One of my favorite films about aliens is Arrival (2016), based on Ted Chiang’s Story of Your Life (1998). It portrays otherworldly visitors as enlightened extraterrestrials with a literally timeless grasp of language and causality. Aside from being spacefaring travellers and inhabiting spacecraft that leave no residue, traces, or pollution, the advanced creatures of Arrival perceive time as an unbroken whole, in which the future, past, and present can be communicated and experienced.
Through their non-linear perception of time and logograms, they impart to the protagonist, played by Amy Adams, an almost enlightened or preternatural ability to perceive, dream of, and learn from events in the future. They are benevolent bodhisattvas from beyond the stars, perhaps even from different dimensions.
The aliens “Peter” and “Costello” are portrayed as heptapods, which vaguely resemble the Cephalopod species of the world. Sentient beings like octopuses and squids have always exuded an otherworldly quality to them, and there have even been articles written about how close octopuses come the closest to intelligent alien life that we have. Science fiction and fantasy tales have, down the decades, even ascribed powers of the mind like telepathy or transcendental magic to Cephalopods. Recently, I have found a delightful folk tale from Kyoto that ties the no less than the Medicine Buddha, or Bhaisajyaguru. (Yakushi Nyorai in Japanese)
Just earlier this morning, I encountered a series of Tweets by @KyotoDailyPhoto about Eifuku-ji (永福寺), otherwise known as Temple of the Eternal Bliss. It is a relatively humble place, crowded among the stores of the Shinkyogoku shopping arcade (a five minute walk from Kyoto-Kawaramachi Station). Local residents and informed tourists and pilgrims actually know this place as Tako Yakushi-do (蛸薬師堂): the Temple of the Octopus Medicine Buddha. The Twitter account lists three reasons why this place is colloquially tied to an octopus. The first reason is the most comprehensive, and the most heartwarming. I quote the relevant Tweets in full:
“In 1249 a monk from the temple by the name of Zenko (善光) broke his Buddhist vows to buy his seriously ill mother a meal of octopus (he could only buy live octopus). His odd behaviour at the market caught the attention of the local people. 5/12
“Gathering around him they demanded Zenko show them what was in the bag. Reluctantly he emptied the contents. In place of the octopus were 8 glowing sutras (1 per tentacle). The crowd prostrated themselves before the holy scriptures & begged Zenko to forgive their behaviour. 6/12

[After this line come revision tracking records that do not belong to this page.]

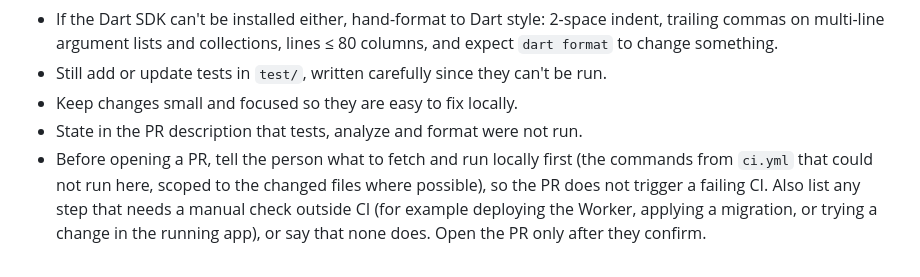
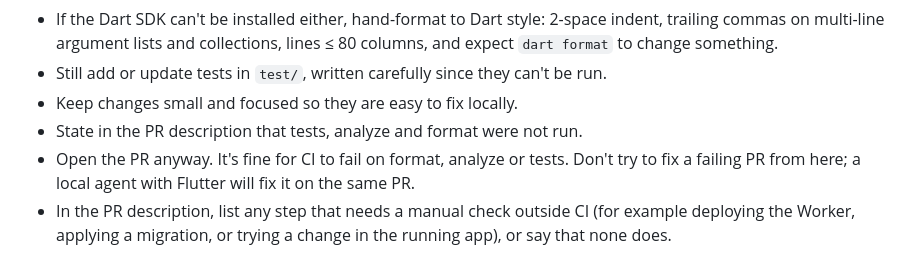
Before and after one commit to patarapolw/lingua_srs, a Markdown page: AGENTS.md, the part around the change. Drawn GitHub-style.

Commit message:
docs(agents): open PRs without local checks; fix failures locally
Agents without Flutter/Dart (e.g. cloud agents) used to stop before
opening a PR and ask the person to run format, analyze and tests
locally first. That round trip slowed every cloud change down.

Now they open the PR straight away and let CI fail if it must. They
don't try to fix a failing PR themselves; a local agent with Flutter
fixes it on the same PR. Manual steps outside CI (Worker deploy,
migrations, checks in the running app) still go in the PR description.

Co-Authored-By: Claude Opus 5.5 <noreply@anthropic.com>

```diff
--- a/AGENTS.md
+++ b/AGENTS.md
@@ -44,4 +44,5 @@ If `flutter` or `dart` isn't available, you can't run tests or `flutter analyze`
 - Still add or update tests in `test/`, written carefully since they can't be run.
 - Keep changes small and focused so they are easy to fix locally.
 - State in the PR description that tests, analyze and format were not run.
-- Before opening a PR, tell the person what to fetch and run locally first (the commands from `ci.yml` that could not run here, scoped to the changed files where possible), so the PR does not trigger a failing CI. Also list any step that needs a manual check outside CI (for example deploying the Worker, applying a migration, or trying a change in the running app), or say that none does. Open the PR only after they confirm.
+- Open the PR anyway. It's fine for CI to fail on format, analyze or tests. Don't try to fix a failing PR from here; a local agent with Flutter will fix it on the same PR.
+- In the PR description, list any step that needs a manual check outside CI (for example deploying the Worker, applying a migration, or trying a change in the running app), or say that none does.
```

“As soon as Zenko returned to the temple the sutras transformed back into an octopus. The octopus then returned to its true form, that of Yakushi, emitting a brilliant Lapis Lazuli light. This sacred light cured Zenko’s mother & propelled the temple to fame & fortune. 7/12”
These days at Eifuku-ji, there is a little octopus sculpture embodying one of the Medicine Buddha’s more unusual animal guises. It is called affectionately “Nade Octopus” (なで蛸); nade means to stroke, pet, or caress gently. By stroking this octopus with the left hand, a visitor can have their illness healed, and as such has become a popular fixture of the Shinkyogoku area.
In the folk tale of the Octopus Medicine Buddha and Arrival, we see otherworldly beings bringing healing and understanding to the people. They represent the unfathomable, the depthless, the incomprehensible, but that which is fundamentally benevolent, placid, and benign. Their very appearance is disconcerting without appearing (unless there is artistic exaggeration) threatening, and can even look cute and endearing, with tako characters being a fixture in Japanese pop culture and anime. The mystery and mystique of Cephalopods perhaps captures, visually and artistically, the inexpressible, ineffable nature of enlightened beings. We may fear the unknown and the infinite, but at least in Tako Yakushi and the heptapods of Arrival, we are slightly reassured that they want to share infinity with us.